• [ABOUT THIS EXERCISE] Count each line below that has "straně" anywhere in it. Answer with the total alone.

• [Difference listings]

------------

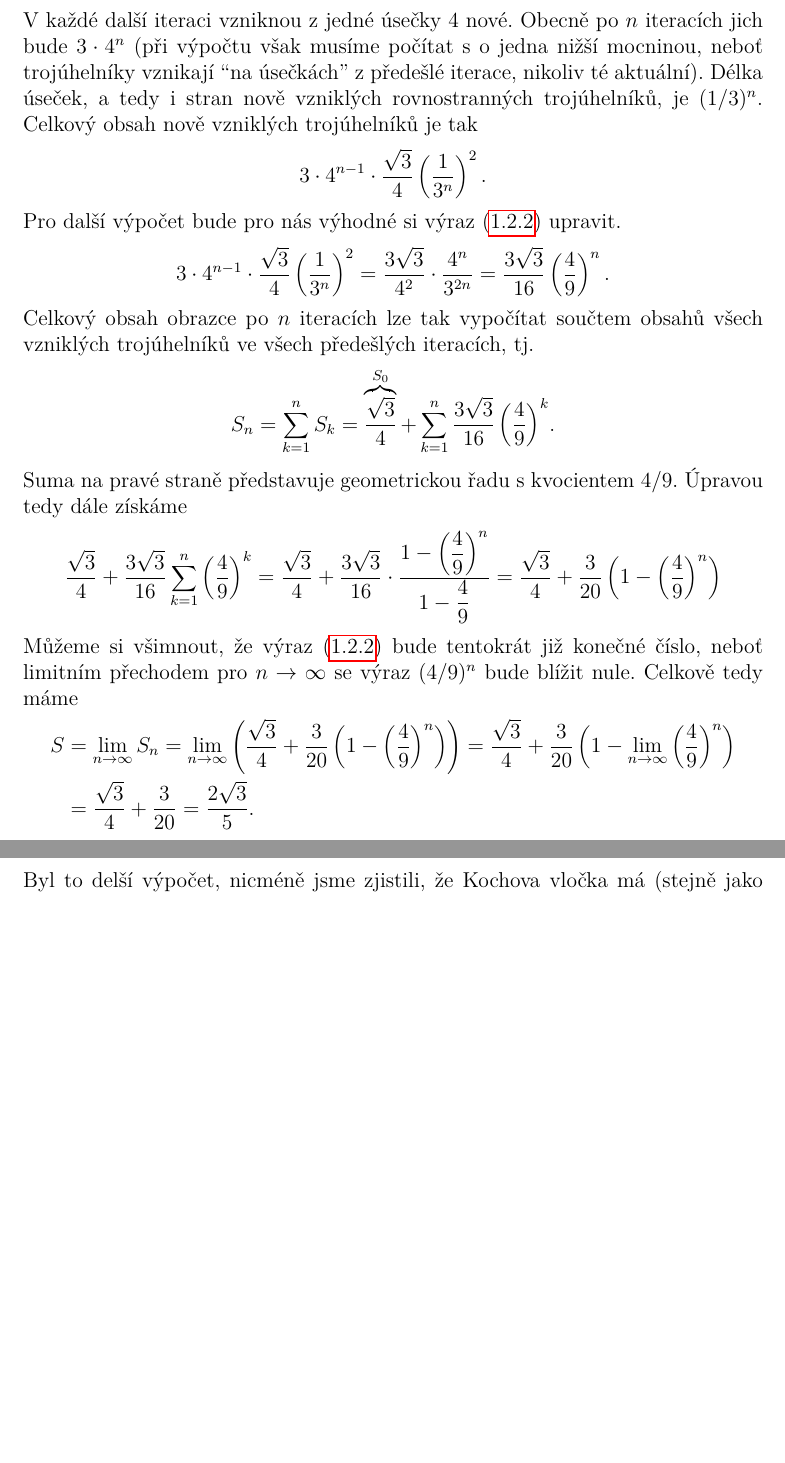
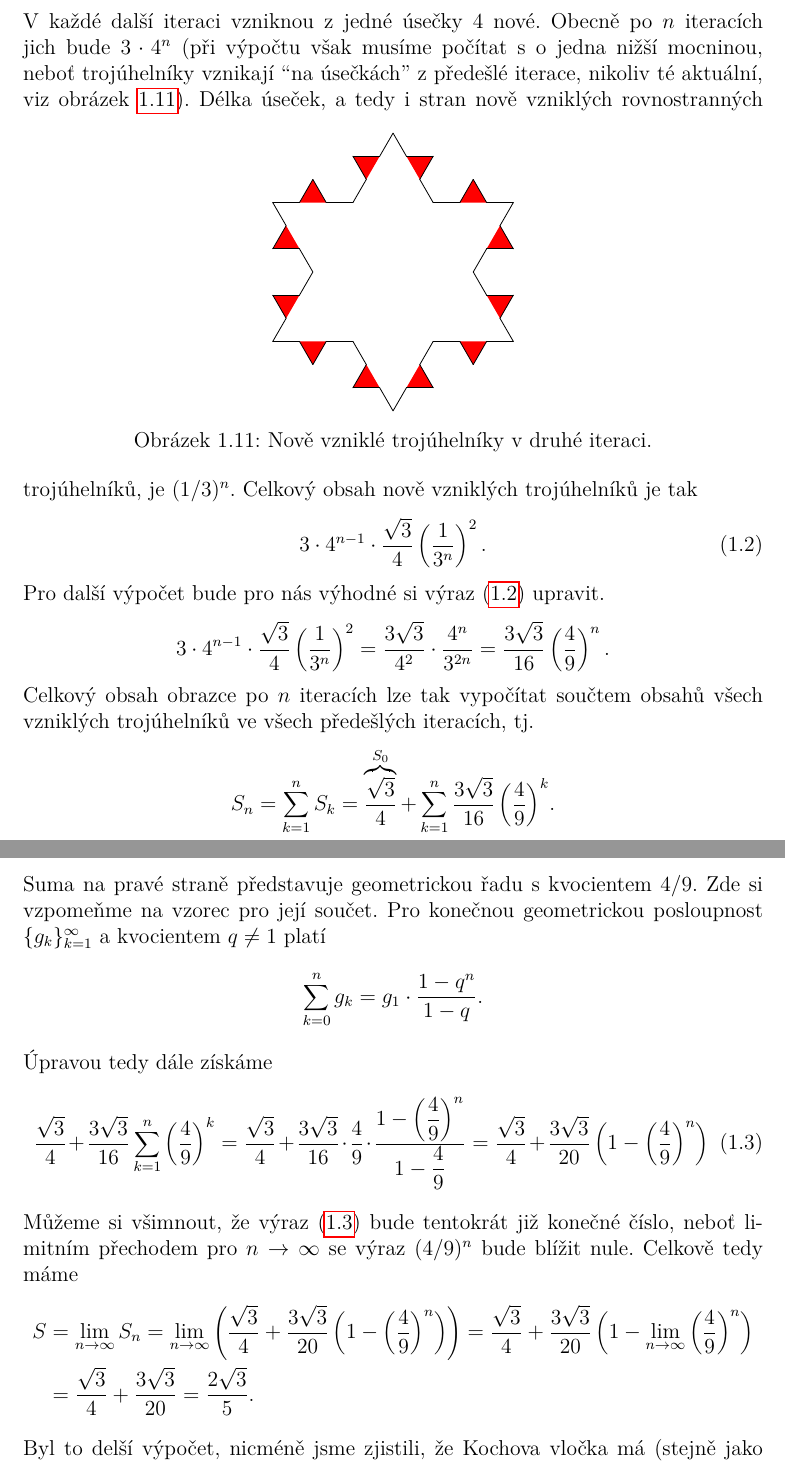
Before and after one commit to D4vEOFF/Fractal-Geometry-For-Experienced-Amateurs, a LaTeX thesis (Thesis/diploma_thesis.tex, which reads Thesis/components/ch01/sections/s02_sobepodobnost.tex): two parts of pages 13 and 14 of 15, joined at a grey line, cut so that both start at the same text, the shorter picture padded with empty space. Compiled offline with pdfLaTeX.

Commit message:
Přidány obrázky s druhou iterací Kochovy vločky

```diff
--- a/Thesis/components/ch01/sections/s02_sobepodobnost.tex
+++ b/Thesis/components/ch01/sections/s02_sobepodobnost.tex
@@ -65,10 +66,17 @@ a celkový obsah obrazce tedy bude
 \begin{equation*}
     S_1=\dfrac{\sqrt{3}}{4}+3\cdot\dfrac{\sqrt{3}}{4}\left(\dfrac{1}{3}\right)^2.
 \end{equation*}
-V každé další iteraci vzniknou z jedné úsečky 4 nové. Obecně po $n$ iteracích jich bude $3\cdot 4^n$ (při výpočtu však musíme počítat s o jedna nižší mocninou, neboť trojúhelníky vznikají ``na úsečkách'' z předešlé iterace, nikoliv té aktuální). Délka úseček, a tedy i stran nově vzniklých rovnostranných trojúhelníků, je $(1/3)^n$. Celkový obsah nově vzniklých trojúhelníků je tak
-\begin{equation*}\label{eq:obsah_novych_trojuhelniku}
+V každé další iteraci vzniknou z jedné úsečky 4 nové. Obecně po $n$ iteracích jich bude $3\cdot 4^n$ (při výpočtu však musíme počítat s o jedna nižší mocninou, neboť trojúhelníky vznikají ``na úsečkách'' z předešlé iterace, nikoliv té aktuální, viz obrázek \ref{fig:kochova_vlocka_2iterace_nove_trojuhelniky}).
+\begin{figure}[h]
+    \centering
+    \includegraphics[scale=\fractalscale]{ch01_kochova_vlocka_2iterace_nove_trojuhelniky.pdf}
+    \caption{Nově vzniklé trojúhelníky v druhé iteraci.}
+    \label{fig:kochova_vlocka_2iterace_nove_trojuhelniky}
+\end{figure}
+Délka úseček, a tedy i stran nově vzniklých rovnostranných trojúhelníků, je $(1/3)^n$. Celkový obsah nově vzniklých trojúhelníků je tak
+\begin{equation}\label{eq:obsah_novych_trojuhelniku}
     3\cdot 4^{n-1}\cdot\dfrac{\sqrt{3}}{4}\left(\dfrac{1}{3^n}\right)^2.
-\end{equation*}
+\end{equation}
 Pro další výpočet bude pro nás výhodné si výraz \eqref{eq:obsah_novych_trojuhelniku} upravit.
 \begin{equation*}
     3\cdot 4^{n-1}\cdot\dfrac{\sqrt{3}}{4}\left(\dfrac{1}{3^n}\right)^2=\dfrac{3\sqrt{3}}{4^2}\cdot \dfrac{4^n}{3^{2n}}=\dfrac{3\sqrt{3}}{16}\left(\dfrac{4}{9}\right)^n.
@@ -77,13 +85,17 @@ Celkový obsah obrazce po $n$ iteracích lze tak vypočítat součtem obsahů v
 \begin{equation*}
     S_n=\sum_{k=1}^n{S_k}=\overbrace{\dfrac{\sqrt{3}}{4}}^{S_0}+\sum_{k=1}^n{\dfrac{3\sqrt{3}}{16}\left(\dfrac{4}{9}\right)^k}.
 \end{equation*}
-Suma na pravé straně představuje geometrickou řadu s kvocientem $4/9$. Úpravou tedy dále získáme
-\begin{equation*}\label{eq:kochova_vlocka_obsah_n_iteraci}
-    \dfrac{\sqrt{3}}{4}+\dfrac{3\sqrt{3}}{16}\sum_{k=1}^n{\left(\dfrac{4}{9}\right)^k}=\dfrac{\sqrt{3}}{4}+\dfrac{3\sqrt{3}}{16}\cdot\dfrac{1-\left(\dfrac{4}{9}\right)^n}{1-\dfrac{4}{9}}=\dfrac{\sqrt{3}}{4}+\dfrac{3}{20}\left(1-\left(\dfrac{4}{9}\right)^n\right)
+Suma na pravé straně představuje geometrickou řadu s kvocientem $4/9$. Zde si vzpomeňme na vzorec pro její součet. Pro konečnou geometrickou posloupnost $\{g_k\}_{k=1}^\infty$ a kvocientem $q\neq 1$ platí
+\begin{equation*}
+    \sum_{k=0}^{n}{g_k}=g_1\cdot\dfrac{1-q^n}{1-q}.
 \end{equation*}
+Úpravou tedy dále získáme
+\begin{equation}\label{eq:kochova_vlocka_obsah_n_iteraci}
+    \dfrac{\sqrt{3}}{4}+\dfrac{3\sqrt{3}}{16}\sum_{k=1}^n{\left(\dfrac{4}{9}\right)^k}=\dfrac{\sqrt{3}}{4}+\dfrac{3\sqrt{3}}{16}\cdot\dfrac{4}{9}\cdot\dfrac{1-\left(\dfrac{4}{9}\right)^n}{1-\dfrac{4}{9}}=\dfrac{\sqrt{3}}{4}+\dfrac{3\sqrt{3}}{20}\left(1-\left(\dfrac{4}{9}\right)^n\right)
+\end{equation}
 Můžeme si všimnout, že výraz \eqref{eq:kochova_vlocka_obsah_n_iteraci} bude tentokrát již konečné číslo, neboť limitním přechodem pro $n\to\infty$ se výraz $(4/9)^n$ bude blížit nule. Celkově tedy máme
 \begin{align*}
-    S&=\lim_{n\to\infty}S_n=\lim_{n\to\infty}\left(\dfrac{\sqrt{3}}{4}+\dfrac{3}{20}\left(1-\left(\dfrac{4}{9}\right)^n\right)\right)=\dfrac{\sqrt{3}}{4}+\dfrac{3}{20}\left(1-\lim_{n\to\infty}\left(\dfrac{4}{9}\right)^n\right)\\
-    &=\dfrac{\sqrt{3}}{4}+\dfrac{3}{20}=\dfrac{2\sqrt{3}}{5}.
+    S&=\lim_{n\to\infty}S_n=\lim_{n\to\infty}\left(\dfrac{\sqrt{3}}{4}+\dfrac{3\sqrt{3}}{20}\left(1-\left(\dfrac{4}{9}\right)^n\right)\right)=\dfrac{\sqrt{3}}{4}+\dfrac{3\sqrt{3}}{20}\left(1-\lim_{n\to\infty}\left(\dfrac{4}{9}\right)^n\right)\\
+    &=\dfrac{\sqrt{3}}{4}+\dfrac{3\sqrt{3}}{20}=\dfrac{2\sqrt{3}}{5}.
 \end{align*}
 Byl to delší výpočet, nicméně jsme zjistili, že Kochova vločka má (stejně jako Kochova křivka) \emph{nekonečnou délku (obvod)}, ale obsah má \emph{konečný}.
```
Also changed, not shown: Thesis/components/images/ch01_kochova_vlocka_1iterace.pdf, Thesis/components/images/ch01_kochova_vlocka_2iterace.pdf (added), Thesis/components/images/ch01_kochova_vlocka_2iterace_nove_trojuhelniky.pdf (added), Thesis/diploma_thesis.pdf, Thesis/components/ch01/sections/s02_sobepodobnost.tex (5 more changed lines).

------------

• [SOLUTION FOR THIS TASK] 2